§ **Activity**
Among the records below, find the lines that hold the word "attributes" and report how many there are, with no other words.

_ _ _

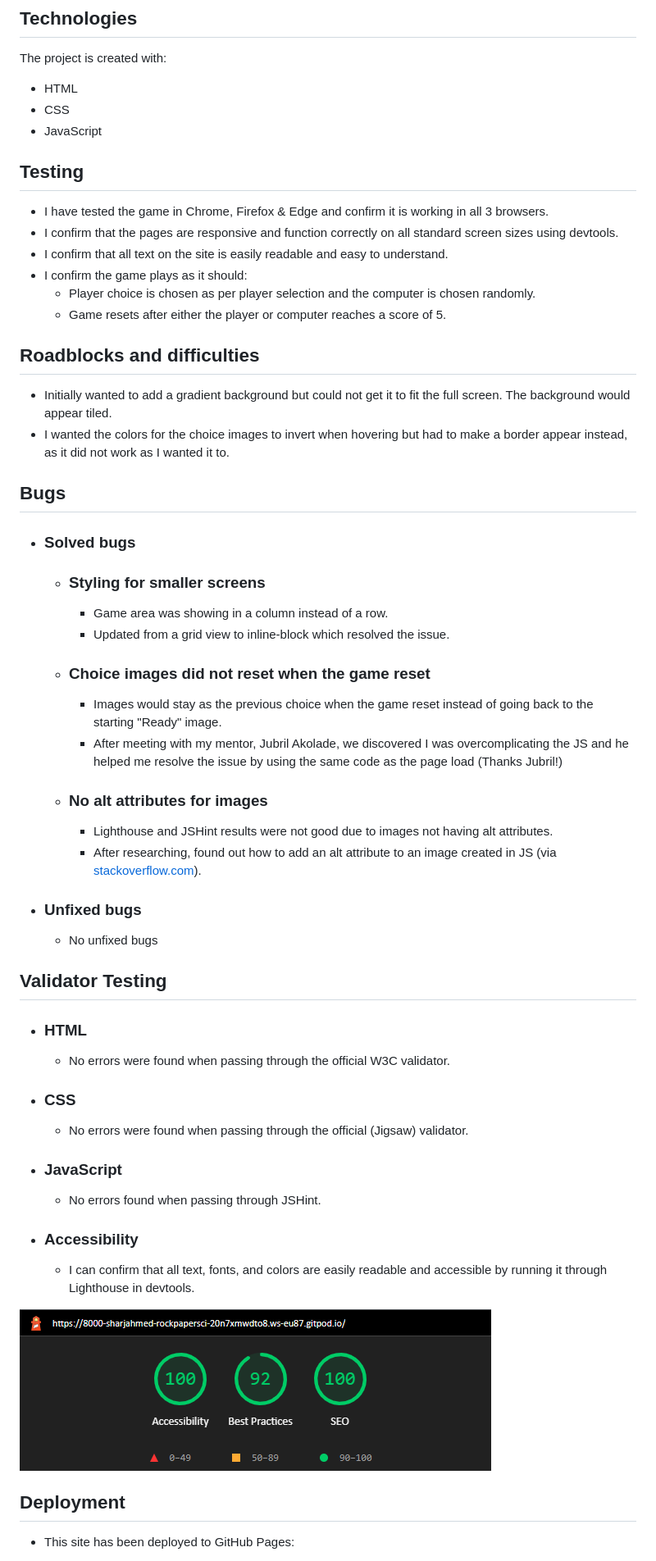
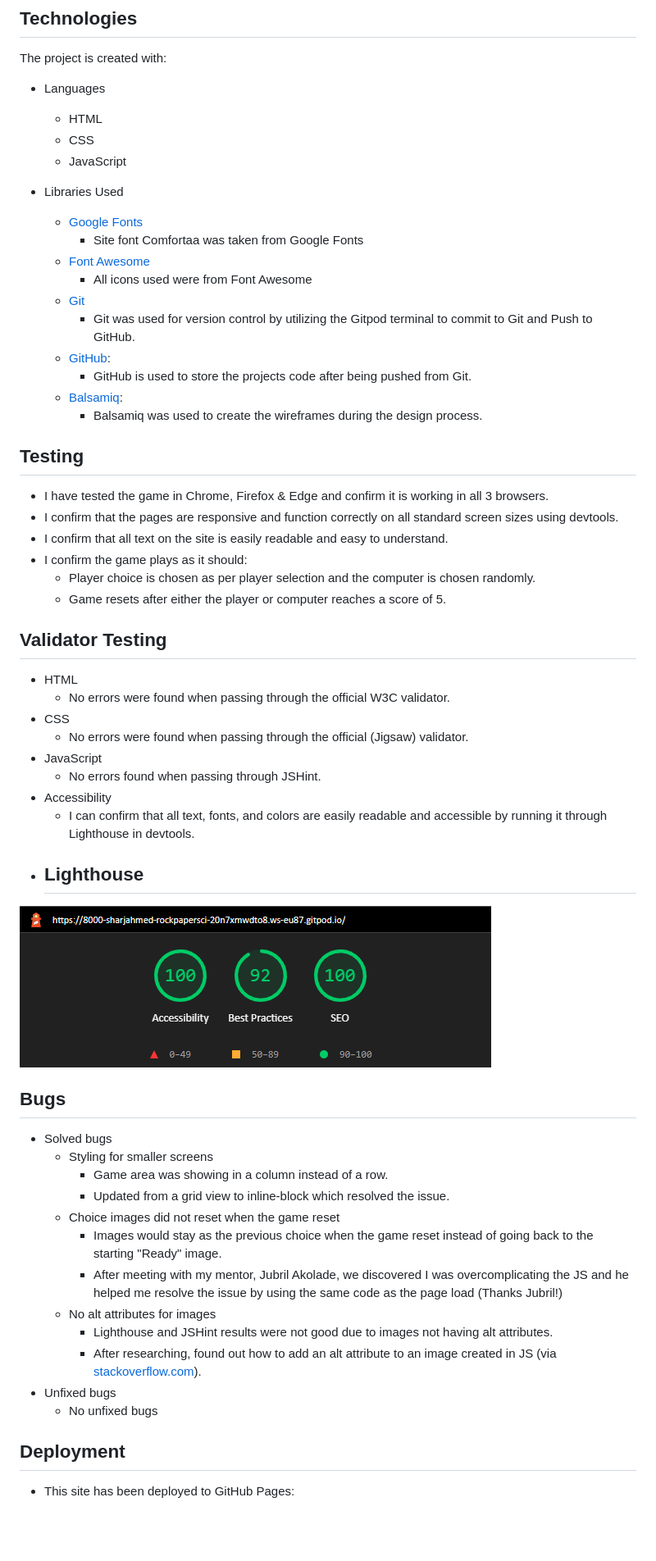
Before and after one commit to SharjAhmed/rock-paper-scissors-lizard-spock, a Markdown page: README.md, the part around one of its changes. Shown at 82% size. Rendered like a GitHub page; blank space fills up the shorter version.

```diff
--- a/README.md
+++ b/README.md
@@ -142,9 +143,22 @@ Can you beat the computer to 5 points? Be the first to choose your weapon and fi
 
 ## Technologies
 The project is created with:
-* HTML
-* CSS
-* JavaScript
+* Languages
+    - HTML
+    - CSS
+    - JavaScript
+
+* Libraries Used
+    - [Google Fonts](https://fonts.google.com/)
+        - Site font Comfortaa was taken from Google Fonts
+    - [Font Awesome](https://fontawesome.com/)
+        - All icons used were from Font Awesome
+    - [Git](https://git-scm.com/)
+        - Git was used for version control by utilizing the Gitpod terminal to commit to Git and Push to GitHub.
+    - [GitHub](https://github.com/):
+        - GitHub is used to store the projects code after being pushed from Git.
+    - [Balsamiq](https://balsamiq.com/):
+        - Balsamiq was used to create the wireframes during the design process.
 
 ## Testing
 * I have tested the game in Chrome, Firefox & Edge and confirm it is working in all 3 browsers.
@@ -154,36 +168,34 @@ The project is created with:
     * Player choice is chosen as per player selection and the computer is chosen randomly.
     * Game resets after either the player or computer reaches a score of 5.
 
-## Roadblocks and difficulties
+## Validator Testing
+- HTML
+    - No errors were found when passing through the official W3C validator.
+- CSS
+    - No errors were found when passing through the official (Jigsaw) validator.
+- JavaScript
+    - No errors found when passing through JSHint.
+- Accessibility
+    - I can confirm that all text, fonts, and colors are easily readable and accessible by running it through Lighthouse in devtools.
+- Lighthouse
+    -
 
-* Initially wanted to add a gradient background but could not get it to fit the full screen. The background would appear tiled.
-* I wanted the colors for the choice images to invert when hovering but had to make a border appear instead, as it did not work as I wanted it to.
+![Alt Text](assets/images/lighthouse.png)
 
 ## Bugs
-- ### Solved bugs
-    - ### Styling for smaller screens
+- Solved bugs
+    - Styling for smaller screens
         - Game area was showing in a column instead of a row.
         - Updated from a grid view to inline-block which resolved the issue.
-    - ### Choice images did not reset when the game reset
+    - Choice images did not reset when the game reset
         - Images would stay as the previous choice when the game reset instead of going back to the starting "Ready" image.
         - After meeting with my mentor, Jubril Akolade, we discovered I was overcomplicating the JS and he helped me resolve the issue by using the same code as the page load (Thanks Jubril!)
-    - ### No alt attributes for images
+    - No alt attributes for images
         - Lighthouse and JSHint results were not good due to images not having alt attributes.
         - After researching, found out how to add an alt attribute to an image created in JS (via [stackoverflow.com](https://stackoverflow.com/questions/15471688/adding-alt-attribute-to-image-in-javascript)).
-- ### Unfixed bugs
+- Unfixed bugs
     - No unfixed bugs
 
-## Validator Testing
-- ### HTML
-    - No errors were found when passing through the official W3C validator.
-- ### CSS
-    - No errors were found when passing through the official (Jigsaw) validator.
-- ### JavaScript
-    - No errors found when passing through JSHint.
-- ### Accessibility
-    - I can confirm that all text, fonts, and colors are easily readable and accessible by running it through Lighthouse in devtools.
-
-![Alt Text](assets/images/lighthouse.png)
 
 ## Deployment
 
```
Also changed, not shown: other parts of README.md (+10 -9 lines), assets/images/jigsaw.png (added), assets/images/w3c.png (added), assets/images/wireframe-mobile.png, assets/images/wireframe-tablet.png, assets/images/wireframe.png, 2 other files.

_ _ _

§ **Answer for this exercise**
3